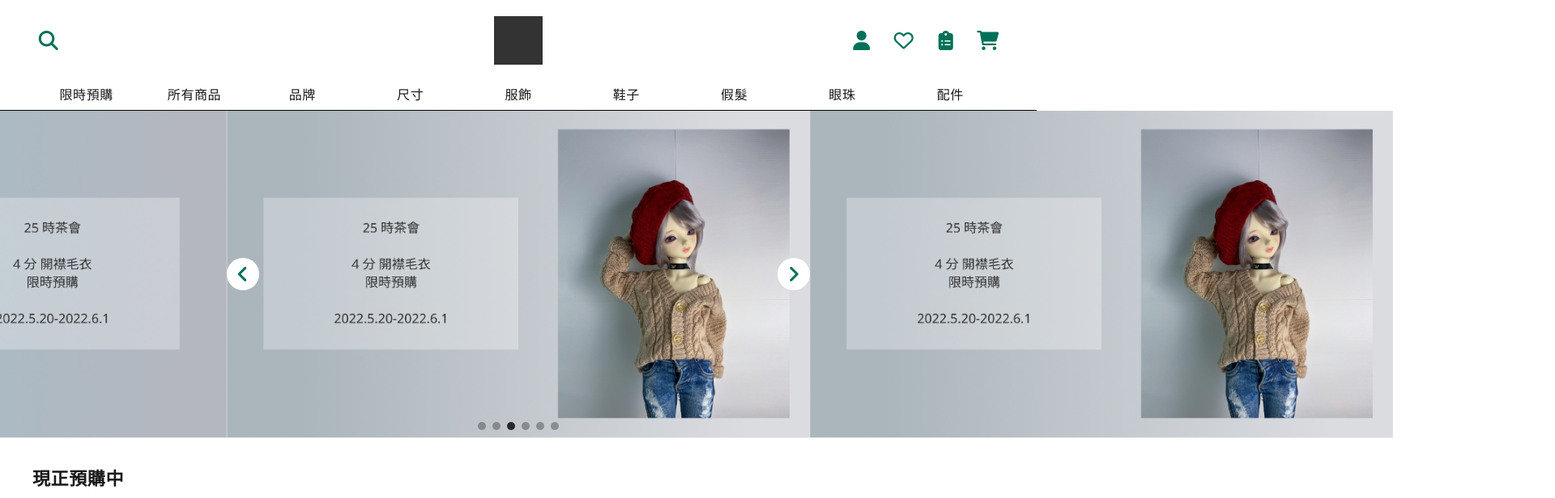
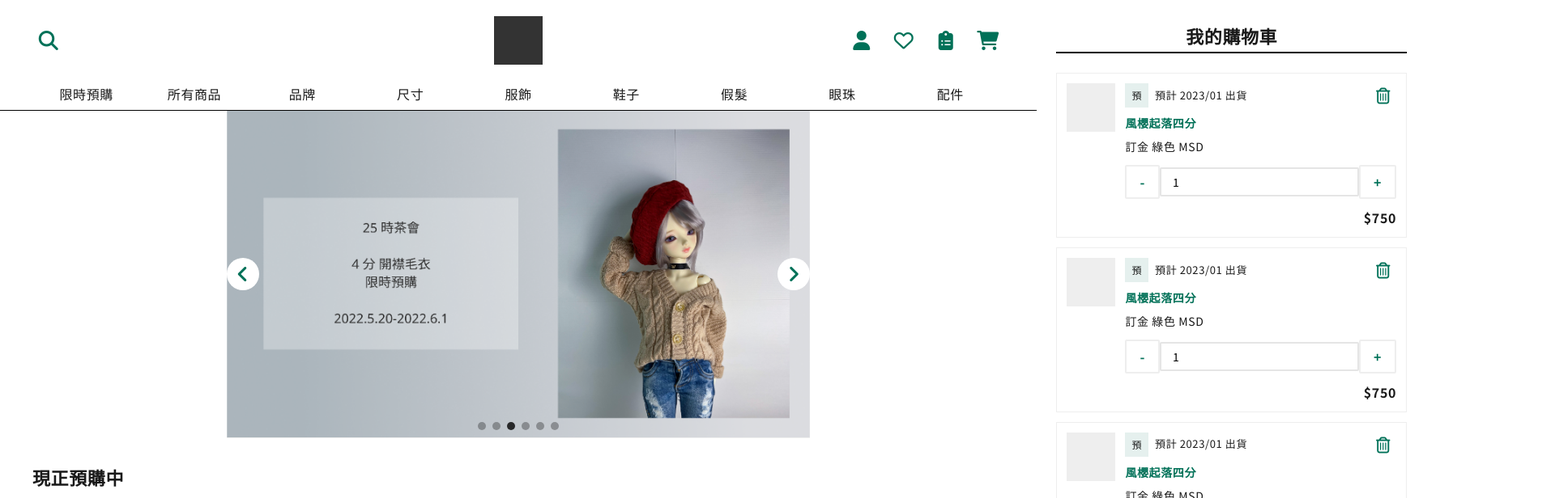
Before and after one commit to and535014/ca-shop, a Vue app: page / in a window 1280 px wide. Shown: the top 616 px of the page at 81% size, 1920 px wide, since content can reach past the window. Built offline with nearby package versions, Linux system fonts and the light colour scheme.

Commit message:
新增購物車元件

```diff
--- a/src/App.vue
+++ b/src/App.vue
@@ -1,8 +1,19 @@
 <template lang="pug">
-NavComp
+NavComp(:cartIsOpen="cartIsOpen")
 router-view
+ShopCart
 FooterComp
 </template>
+
+<script>
+export default {
+    data(){
+        return {
+            cartIsOpen: false
+        }
+    }
+}
+</script>
 
 <style lang="scss">
 //fadeIn
--- /dev/null
+++ b/src/components/ShopCart.vue
@@ -0,0 +1,143 @@
+<template lang="pug">
+//- .mask-cover
+.cart-list_wrap
+    h5.title 我的購物車
+    .cart_content
+        ul.cart-list
+            li.item(v-for="i in 3")
+                .cart_thumbs
+                    .item-photo
+                .cart_info
+                    .pre-order
+                        .tag.tag-s 預
+                        span 預計 2023/01 出貨
+                    .subtitle 風櫻起落四分
+                    .spec
+                        span 訂金 綠色 MSD
+                    .cart-quantity
+                        .input
+                            .btn.btn-s.btn-sub -
+                            input(type="text" value='1')
+                            .btn.btn-s.btn-add +
+                    .subtotal $750
+                    .btn.btn-icon.btn-s.btn-delete
+                        i(class="fa-regular fa-trash-can")
+
+    .btn.btn-l.btn-primary.go_to_payment 前往結賬
+</template>
+
+<script>
+export default {
+
+}
+</script>
+
+<style lang="scss">
+.mask-cover{
+    position: absolute;
+    top: 0;
+    right: 0;
+    left: 0;
+    bottom: 0;
+    background-color: rgba(black,.6);
+    z-index: 10;
+}
+.cart-list_wrap{
+    position: fixed;
+    top: 0;
+    right: 0;
+    max-width: 700px;
+    height: 100vh;
+    z-index: 100;
+    background-color: #fff;
+    padding: 24px;
+    overflow: scroll;
+    box-sizing: border-box;
+    transition: .5s;
+    transform: translateX(100%);
+
+    &.active{
+        transform: translateX(0);
+    }
+
+    .title{
+        line-height: 40px;
+        border-bottom: 2px solid #000;
+    }
+    .cart_content{
+
+        .cart-list{
+            padding: 24px 0;
+
+            .item{
+                display: flex;
+                padding: 12px;
+                border: 1px solid #eee;
+                margin-bottom: 12px;
+            }
+        }
+        .cart_thumbs{
+            margin-right: 12px;
+            .item-photo{
+                @include size(60px);
+                background-color: #eee;
+            }
+        }
+
+        .cart_info{
+            text-align: left;
+            font-size: 14px;
+            position: relative;
+            .pre-order{
+                display: flex;
+                align-items: center;
+                font-size: 13px;
+                margin-bottom: 12px;
+                .tag{
+                    border-radius: 0;
+                    padding: 2px 8px;
+                    margin-right: 8px;
+                }
+            }
+            .subtitle{
+                margin-bottom: 12px;
+                font-size: 14px;
+            }
+            .spec{
+                margin-bottom: 12px;
+            }
+
+            .cart-quantity{
+                margin-bottom: 12px;
+                .input{
+                    display: flex;
+                    align-items: center;
+
+                    input{
+                        height: 100%;
+                    }
+                }
+            }
+
+            .subtotal{
+                text-align: right;
+                font-weight: bold;
+                font-size: 16px;
+            }
+
+
+        }
+
+        .btn-delete{
+            position: absolute;
+            top: 0;
+            right: 0;
+        }
+    }
+
+    .go_to_payment{
+        width: 100%;
+    }
+
+}
+</style>
--- a/src/main.js
+++ b/src/main.js
@@ -7,6 +7,7 @@ import NavComp from './components/NavComp'
 import CardContainer from './components/CardContainer'
 import FooterComp from './components/FooterComp'
 import PhotoZoom from './components/PhotoZoom'
+import ShopCart from './components/ShopCart'
 
 const app = createApp(App)
 app.use(store).use(router)
@@ -15,5 +16,6 @@ app.component('NavComp', NavComp)
 app.component('CardContainer', CardContainer)
 app.component('FooterComp', FooterComp)
 app.component('PhotoZoom', PhotoZoom)
+app.component('ShopCart', ShopCart)
 
 app.mount('#app')
--- a/src/views/BrowseView.vue
+++ b/src/views/BrowseView.vue
@@ -58,13 +58,6 @@ export default {
 
     span{
         margin-right: 8px;
-    }
-
-    *{
-        // border: 1px solid #000;
-    }
-    .browse-header{
-
     }
 
     .section-top{
--- a/src/views/HomeView.vue
+++ b/src/views/HomeView.vue
@@ -150,9 +150,6 @@ export default {
 
 <style lang="scss">
 .page.page-home{
-  *{
-    // border: 1px solid #000;
-  }
   .test{
     font-size: 60px;
   }
@@ -167,7 +164,7 @@ export default {
         height: 405px;
         border-color: red;
         position: relative;
-        // overflow: hidden;
+        overflow: hidden;
         .item{
           transform: translate3d(0, 0, 0);
           transform-style: preserve-3d;
```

Assignment. If a record holds a picture, leave the picture out and print everything else exactly.

Task solution.
Before and after one commit to and535014/ca-shop, a Vue app: page / in a window 1280 px wide. Shown: the top 616 px of the page at 81% size, 1920 px wide, since content can reach past the window. Built offline with nearby package versions, Linux system fonts and the light colour scheme.

Commit message:
新增購物車元件

```diff
--- a/src/App.vue
+++ b/src/App.vue
@@ -1,8 +1,19 @@
 <template lang="pug">
-NavComp
+NavComp(:cartIsOpen="cartIsOpen")
 router-view
+ShopCart
 FooterComp
 </template>
+
+<script>
+export default {
+    data(){
+        return {
+            cartIsOpen: false
+        }
+    }
+}
+</script>
 
 <style lang="scss">
 //fadeIn
--- /dev/null
+++ b/src/components/ShopCart.vue
@@ -0,0 +1,143 @@
+<template lang="pug">
+//- .mask-cover
+.cart-list_wrap
+    h5.title 我的購物車
+    .cart_content
+        ul.cart-list
+            li.item(v-for="i in 3")
+                .cart_thumbs
+                    .item-photo
+                .cart_info
+                    .pre-order
+                        .tag.tag-s 預
+                        span 預計 2023/01 出貨
+                    .subtitle 風櫻起落四分
+                    .spec
+                        span 訂金 綠色 MSD
+                    .cart-quantity
+                        .input
+                            .btn.btn-s.btn-sub -
+                            input(type="text" value='1')
+                            .btn.btn-s.btn-add +
+                    .subtotal $750
+                    .btn.btn-icon.btn-s.btn-delete
+                        i(class="fa-regular fa-trash-can")
+
+    .btn.btn-l.btn-primary.go_to_payment 前往結賬
+</template>
+
+<script>
+export default {
+
+}
+</script>
+
+<style lang="scss">
+.mask-cover{
+    position: absolute;
+    top: 0;
+    right: 0;
+    left: 0;
+    bottom: 0;
+    background-color: rgba(black,.6);
+    z-index: 10;
+}
+.cart-list_wrap{
+    position: fixed;
+    top: 0;
+    right: 0;
+    max-width: 700px;
+    height: 100vh;
+    z-index: 100;
+    background-color: #fff;
+    padding: 24px;
+    overflow: scroll;
+    box-sizing: border-box;
+    transition: .5s;
+    transform: translateX(100%);
+
+    &.active{
+        transform: translateX(0);
+    }
+
+    .title{
+        line-height: 40px;
+        border-bottom: 2px solid #000;
+    }
+    .cart_content{
+
+        .cart-list{
+            padding: 24px 0;
+
+            .item{
+                display: flex;
+                padding: 12px;
+                border: 1px solid #eee;
+                margin-bottom: 12px;
+            }
+        }
+        .cart_thumbs{
+            margin-right: 12px;
+            .item-photo{
+                @include size(60px);
+                background-color: #eee;
+            }
+        }
+
+        .cart_info{
+            text-align: left;
+            font-size: 14px;
+            position: relative;
+            .pre-order{
+                display: flex;
+                align-items: center;
+                font-size: 13px;
+                margin-bottom: 12px;
+                .tag{
+                    border-radius: 0;
+                    padding: 2px 8px;
+                    margin-right: 8px;
+                }
+            }
+            .subtitle{
+                margin-bottom: 12px;
+                font-size: 14px;
+            }
+            .spec{
+                margin-bottom: 12px;
+            }
+
+            .cart-quantity{
+                margin-bottom: 12px;
+                .input{
+                    display: flex;
+                    align-items: center;
+
+                    input{
+                        height: 100%;
+                    }
+                }
+            }
+
+            .subtotal{
+                text-align: right;
+                font-weight: bold;
+                font-size: 16px;
+            }
+
+
+        }
+
+        .btn-delete{
+            position: absolute;
+            top: 0;
+            right: 0;
+        }
+    }
+
+    .go_to_payment{
+        width: 100%;
+    }
+
+}
+</style>
--- a/src/main.js
+++ b/src/main.js
@@ -7,6 +7,7 @@ import NavComp from './components/NavComp'
 import CardContainer from './components/CardContainer'
 import FooterComp from './components/FooterComp'
 import PhotoZoom from './components/PhotoZoom'
+import ShopCart from './components/ShopCart'
 
 const app = createApp(App)
 app.use(store).use(router)
@@ -15,5 +16,6 @@ app.component('NavComp', NavComp)
 app.component('CardContainer', CardContainer)
 app.component('FooterComp', FooterComp)
 app.component('PhotoZoom', PhotoZoom)
+app.component('ShopCart', ShopCart)
 
 app.mount('#app')
--- a/src/views/BrowseView.vue
+++ b/src/views/BrowseView.vue
@@ -58,13 +58,6 @@ export default {
 
     span{
         margin-right: 8px;
-    }
-
-    *{
-        // border: 1px solid #000;
-    }
-    .browse-header{
-
     }
 
     .section-top{
--- a/src/views/HomeView.vue
+++ b/src/views/HomeView.vue
@@ -150,9 +150,6 @@ export default {
 
 <style lang="scss">
 .page.page-home{
-  *{
-    // border: 1px solid #000;
-  }
   .test{
     font-size: 60px;
   }
@@ -167,7 +164,7 @@ export default {
         height: 405px;
         border-color: red;
         position: relative;
-        // overflow: hidden;
+        overflow: hidden;
         .item{
           transform: translate3d(0, 0, 0);
           transform-style: preserve-3d;
```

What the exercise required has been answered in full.